◆ Work task:
Pull every line containing "relu" out of the material below.

◆ Recorded data:
------------------------------------------------------------
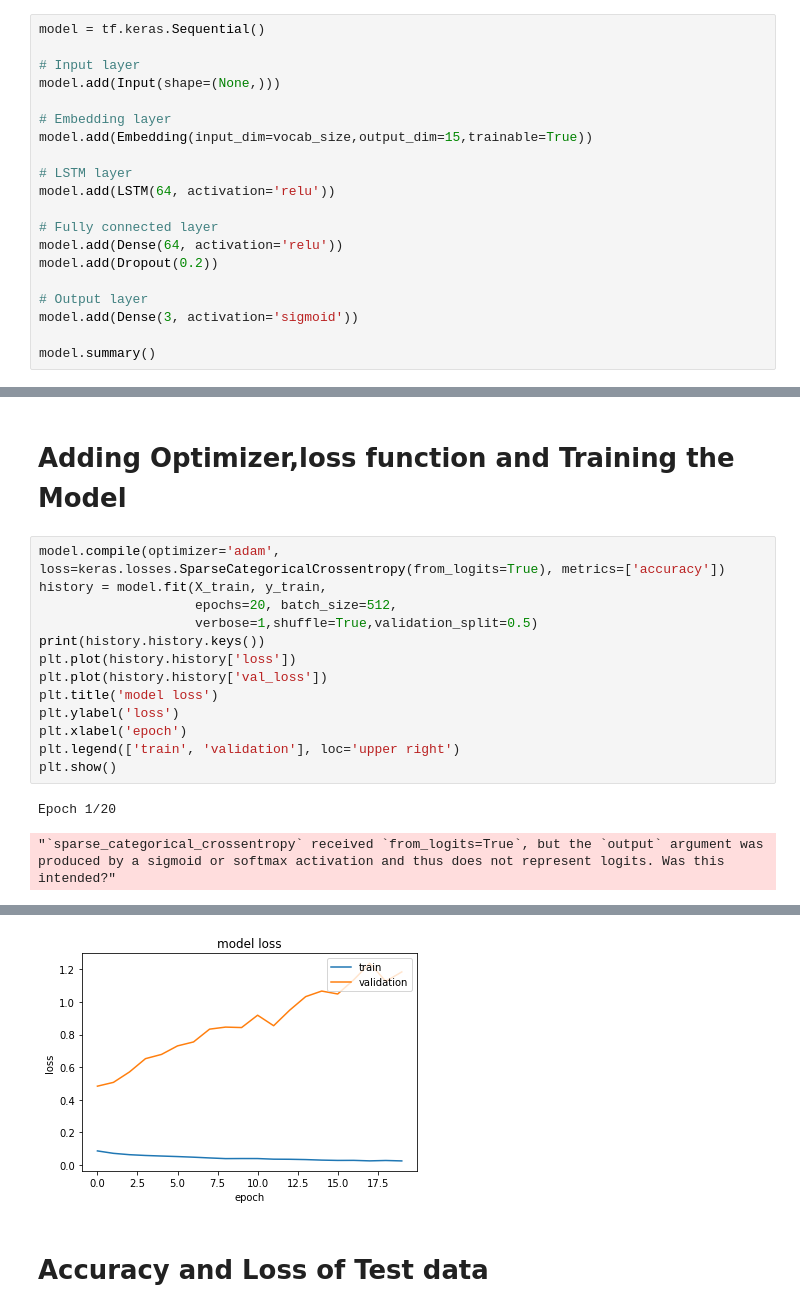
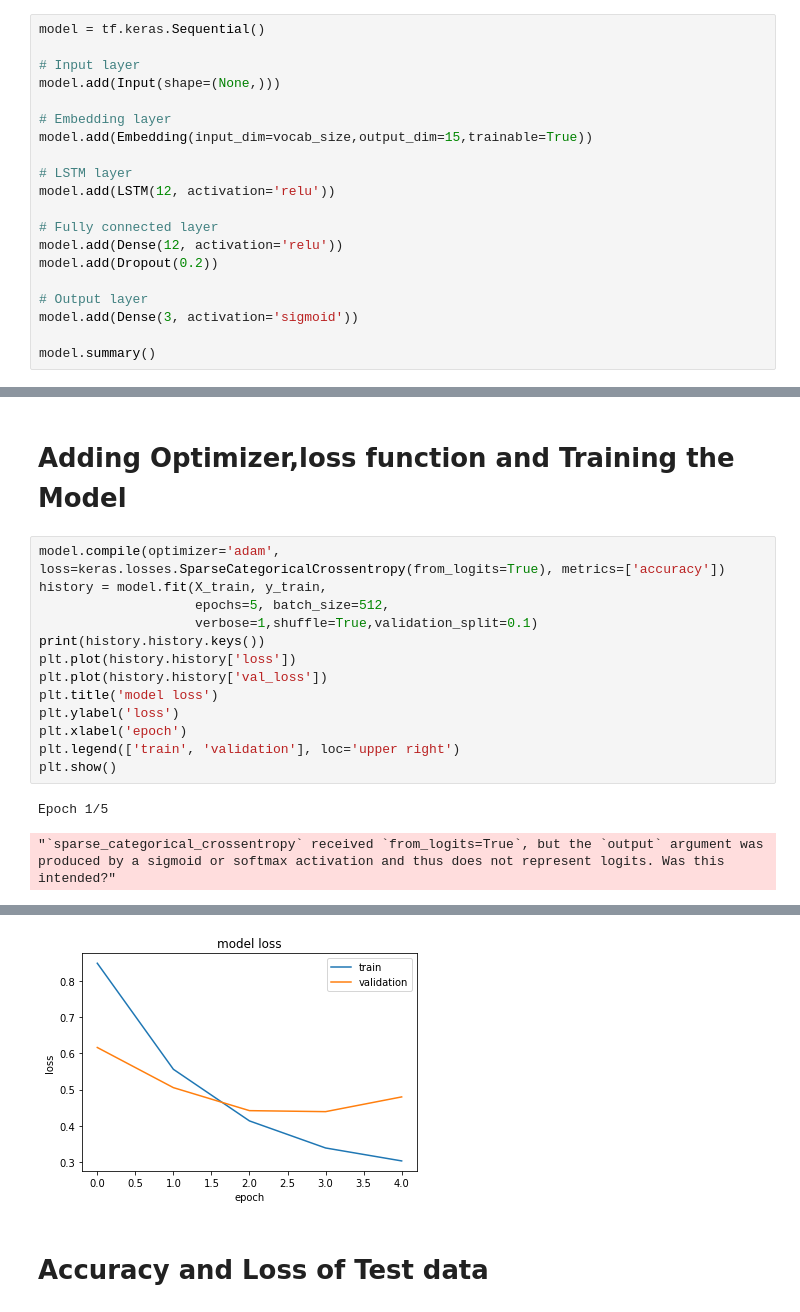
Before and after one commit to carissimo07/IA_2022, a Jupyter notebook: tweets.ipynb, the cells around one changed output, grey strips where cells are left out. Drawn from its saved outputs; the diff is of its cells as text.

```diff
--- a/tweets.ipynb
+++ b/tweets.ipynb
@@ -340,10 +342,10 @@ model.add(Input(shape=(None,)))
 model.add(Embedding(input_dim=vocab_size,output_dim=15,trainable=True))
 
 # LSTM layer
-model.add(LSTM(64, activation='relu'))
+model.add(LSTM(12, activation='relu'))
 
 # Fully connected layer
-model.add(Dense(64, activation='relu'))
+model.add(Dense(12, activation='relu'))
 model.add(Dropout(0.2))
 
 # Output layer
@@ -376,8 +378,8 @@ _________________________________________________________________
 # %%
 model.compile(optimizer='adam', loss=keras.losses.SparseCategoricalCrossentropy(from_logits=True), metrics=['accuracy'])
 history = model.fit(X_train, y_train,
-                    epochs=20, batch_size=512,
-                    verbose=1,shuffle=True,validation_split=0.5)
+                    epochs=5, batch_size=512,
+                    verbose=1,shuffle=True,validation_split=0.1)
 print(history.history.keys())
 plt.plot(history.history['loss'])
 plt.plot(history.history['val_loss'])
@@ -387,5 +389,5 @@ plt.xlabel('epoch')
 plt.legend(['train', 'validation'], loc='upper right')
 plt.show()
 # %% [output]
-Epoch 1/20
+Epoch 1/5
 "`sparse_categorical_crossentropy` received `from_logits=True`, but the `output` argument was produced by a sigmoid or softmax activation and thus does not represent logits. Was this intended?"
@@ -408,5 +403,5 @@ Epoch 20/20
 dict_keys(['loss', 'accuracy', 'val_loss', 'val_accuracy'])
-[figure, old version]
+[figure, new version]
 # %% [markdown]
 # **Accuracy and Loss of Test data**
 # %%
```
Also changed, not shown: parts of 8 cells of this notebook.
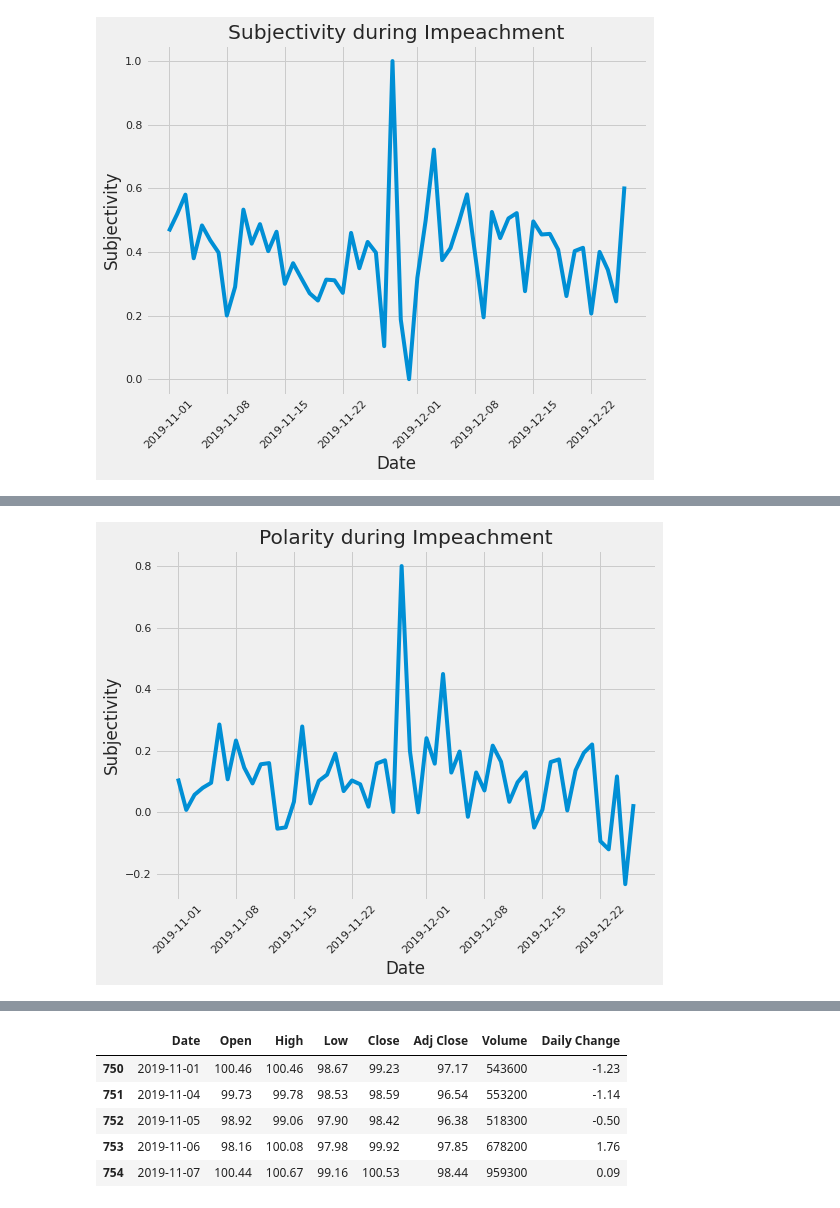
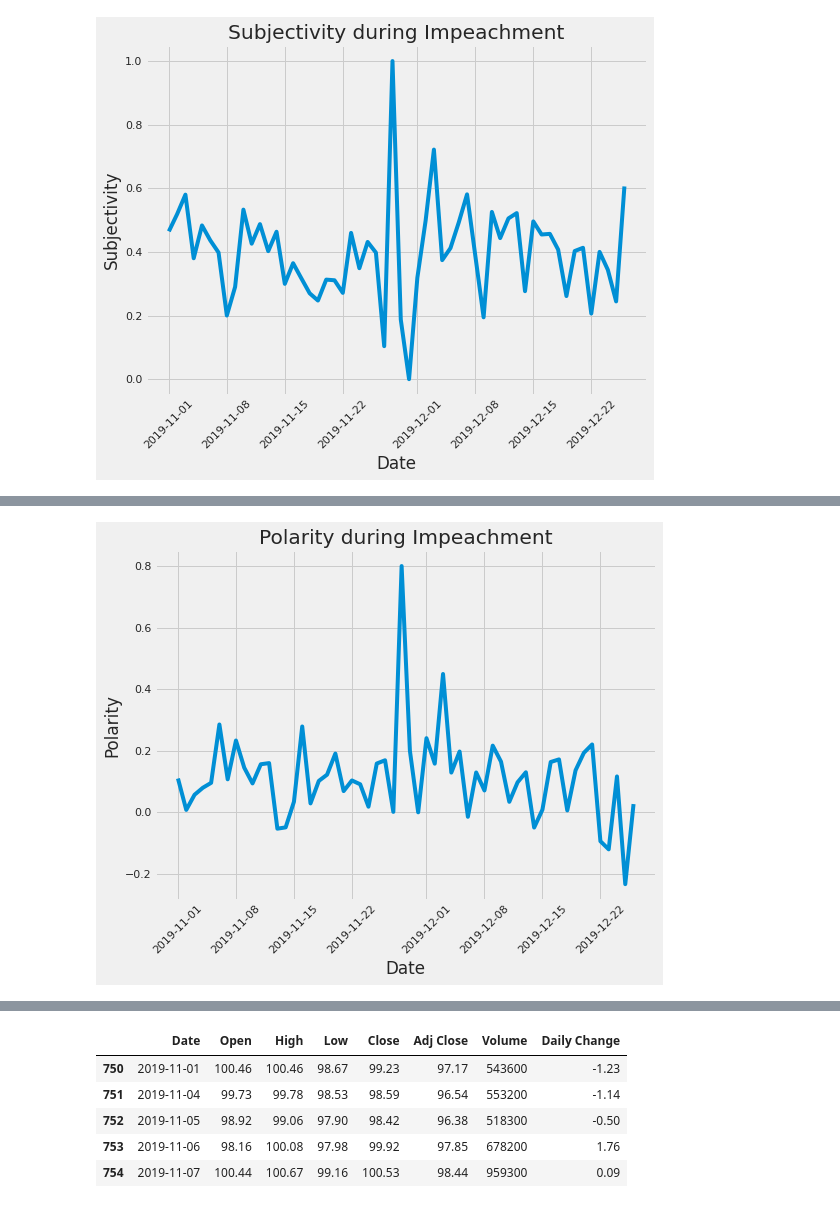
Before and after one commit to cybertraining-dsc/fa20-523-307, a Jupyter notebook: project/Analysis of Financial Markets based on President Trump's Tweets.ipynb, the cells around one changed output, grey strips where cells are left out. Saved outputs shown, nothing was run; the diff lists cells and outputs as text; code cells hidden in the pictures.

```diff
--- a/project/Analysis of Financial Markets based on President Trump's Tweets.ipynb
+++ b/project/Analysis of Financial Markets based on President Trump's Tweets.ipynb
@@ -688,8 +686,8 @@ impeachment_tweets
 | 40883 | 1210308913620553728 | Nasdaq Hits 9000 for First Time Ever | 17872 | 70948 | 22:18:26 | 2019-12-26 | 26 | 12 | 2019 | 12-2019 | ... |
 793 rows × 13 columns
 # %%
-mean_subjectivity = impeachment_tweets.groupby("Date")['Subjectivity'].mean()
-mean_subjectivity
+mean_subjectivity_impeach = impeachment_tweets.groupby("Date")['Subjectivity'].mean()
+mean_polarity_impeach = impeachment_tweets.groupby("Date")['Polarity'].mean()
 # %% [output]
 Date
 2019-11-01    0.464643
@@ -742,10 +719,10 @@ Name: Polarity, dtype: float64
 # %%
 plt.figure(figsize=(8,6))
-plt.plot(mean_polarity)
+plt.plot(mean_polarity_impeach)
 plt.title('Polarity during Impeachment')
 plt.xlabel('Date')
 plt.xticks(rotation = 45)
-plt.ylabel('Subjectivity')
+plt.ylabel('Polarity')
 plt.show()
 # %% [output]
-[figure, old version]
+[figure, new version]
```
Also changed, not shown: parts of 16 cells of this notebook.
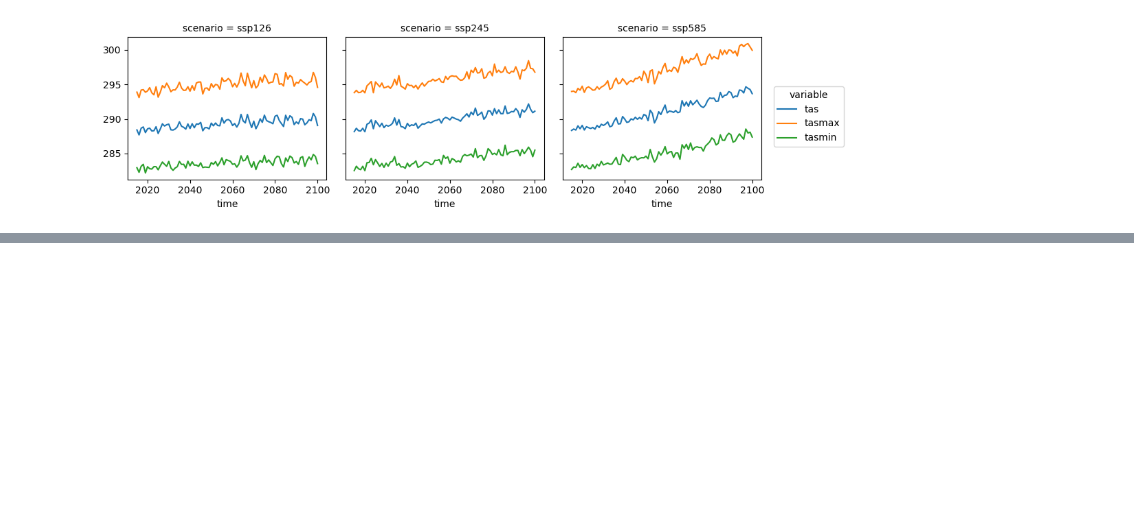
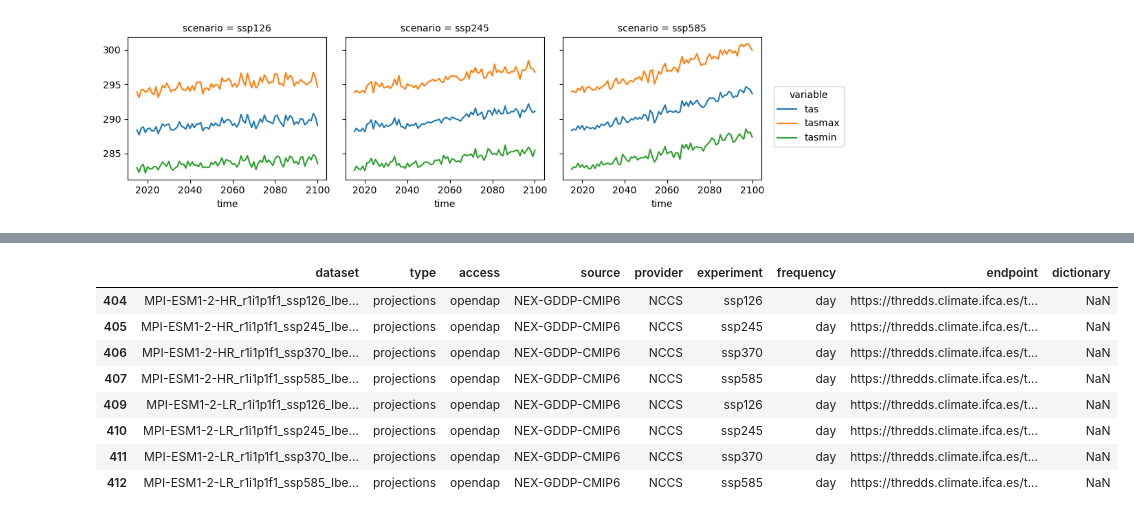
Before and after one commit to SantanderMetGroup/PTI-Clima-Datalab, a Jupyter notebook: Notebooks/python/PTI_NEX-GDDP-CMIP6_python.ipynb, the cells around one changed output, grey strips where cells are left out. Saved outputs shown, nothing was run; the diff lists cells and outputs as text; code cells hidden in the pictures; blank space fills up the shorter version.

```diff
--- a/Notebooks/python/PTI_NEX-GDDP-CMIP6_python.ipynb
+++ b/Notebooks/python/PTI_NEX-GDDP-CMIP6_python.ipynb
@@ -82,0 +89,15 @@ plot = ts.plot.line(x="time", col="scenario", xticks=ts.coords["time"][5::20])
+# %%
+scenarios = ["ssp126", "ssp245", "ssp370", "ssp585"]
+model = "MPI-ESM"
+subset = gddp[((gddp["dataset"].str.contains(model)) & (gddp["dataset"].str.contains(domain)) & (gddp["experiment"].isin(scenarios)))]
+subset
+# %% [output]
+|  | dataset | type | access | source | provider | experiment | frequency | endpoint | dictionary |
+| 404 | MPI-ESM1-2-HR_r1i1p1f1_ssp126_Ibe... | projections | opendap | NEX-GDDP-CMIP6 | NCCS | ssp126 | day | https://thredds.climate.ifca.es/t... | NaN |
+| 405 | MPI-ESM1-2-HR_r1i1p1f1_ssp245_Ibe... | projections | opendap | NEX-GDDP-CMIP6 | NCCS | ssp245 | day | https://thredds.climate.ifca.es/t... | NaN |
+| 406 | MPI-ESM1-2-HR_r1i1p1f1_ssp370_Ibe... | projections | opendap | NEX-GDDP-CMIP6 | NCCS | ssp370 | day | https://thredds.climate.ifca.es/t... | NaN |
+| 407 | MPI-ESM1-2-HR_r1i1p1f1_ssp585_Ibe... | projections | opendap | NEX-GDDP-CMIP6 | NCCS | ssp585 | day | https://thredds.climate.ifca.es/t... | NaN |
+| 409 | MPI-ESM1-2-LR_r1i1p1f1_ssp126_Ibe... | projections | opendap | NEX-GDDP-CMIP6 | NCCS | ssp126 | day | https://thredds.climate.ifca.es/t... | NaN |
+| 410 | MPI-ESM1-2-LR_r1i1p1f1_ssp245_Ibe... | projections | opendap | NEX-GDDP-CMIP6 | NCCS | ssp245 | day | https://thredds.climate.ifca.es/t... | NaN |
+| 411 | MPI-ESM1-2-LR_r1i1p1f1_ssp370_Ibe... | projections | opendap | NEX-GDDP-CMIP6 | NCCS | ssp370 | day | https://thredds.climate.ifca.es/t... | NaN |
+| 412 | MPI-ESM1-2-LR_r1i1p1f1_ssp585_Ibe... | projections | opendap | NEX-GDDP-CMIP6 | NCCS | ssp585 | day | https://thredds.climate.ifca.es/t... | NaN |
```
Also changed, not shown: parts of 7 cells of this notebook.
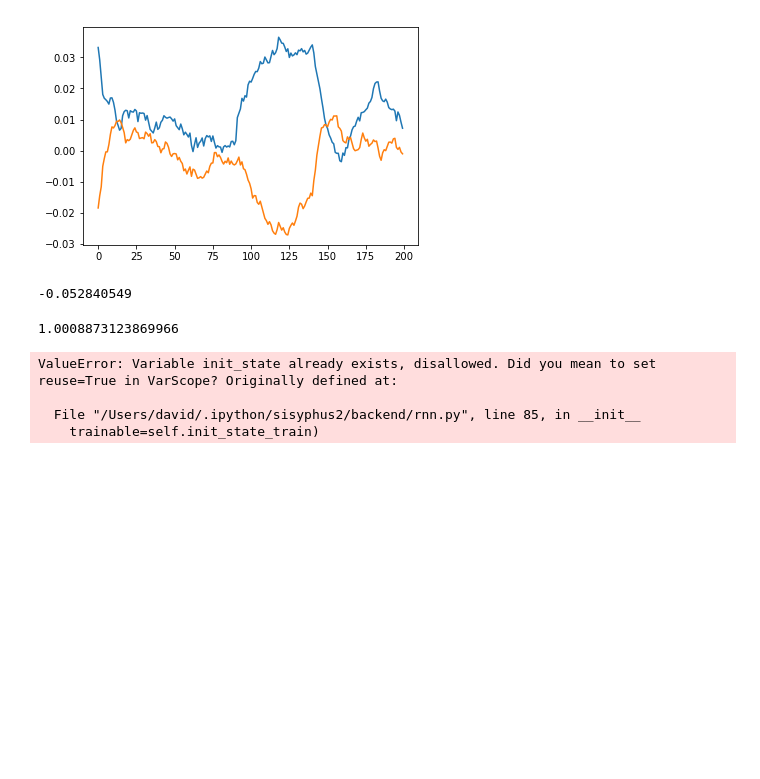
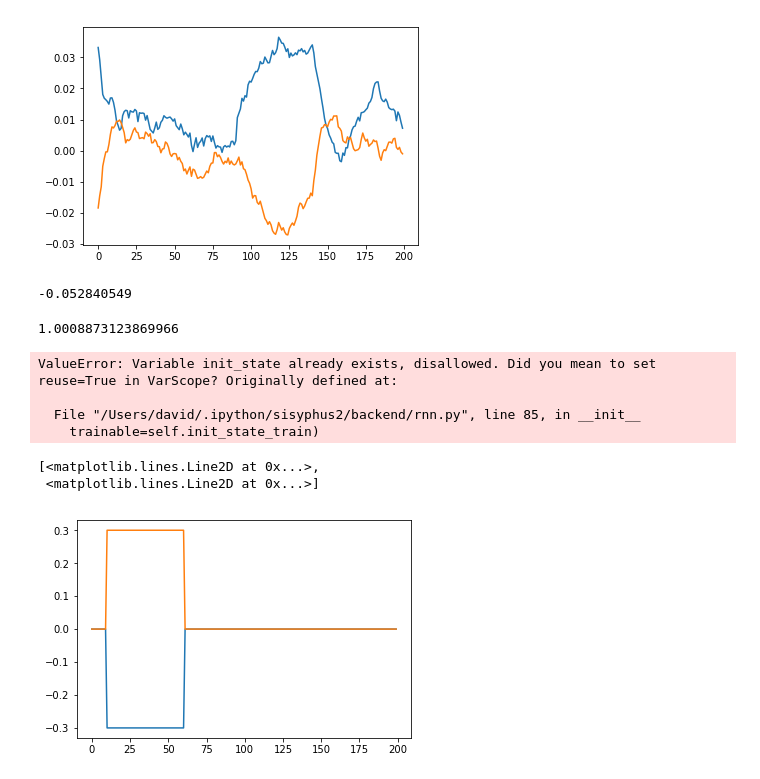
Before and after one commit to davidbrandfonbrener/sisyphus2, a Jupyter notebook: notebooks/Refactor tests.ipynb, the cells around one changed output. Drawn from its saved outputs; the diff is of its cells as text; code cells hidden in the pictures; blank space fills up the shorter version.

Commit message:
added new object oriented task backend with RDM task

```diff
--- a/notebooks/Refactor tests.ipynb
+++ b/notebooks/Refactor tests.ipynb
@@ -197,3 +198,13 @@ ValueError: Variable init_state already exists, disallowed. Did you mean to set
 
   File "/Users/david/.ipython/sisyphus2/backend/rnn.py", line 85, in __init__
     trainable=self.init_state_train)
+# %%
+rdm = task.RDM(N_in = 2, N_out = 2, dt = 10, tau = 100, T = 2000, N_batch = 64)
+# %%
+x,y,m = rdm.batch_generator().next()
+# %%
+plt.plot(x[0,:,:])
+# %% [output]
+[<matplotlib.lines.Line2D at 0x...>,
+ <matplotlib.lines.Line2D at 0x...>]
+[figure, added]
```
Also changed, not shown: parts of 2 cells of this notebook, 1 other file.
------------------------------------------------------------
◆ Reply:
-model.add(LSTM(64, activation='relu'))
+model.add(LSTM(12, activation='relu'))
-model.add(Dense(64, activation='relu'))
+model.add(Dense(12, activation='relu'))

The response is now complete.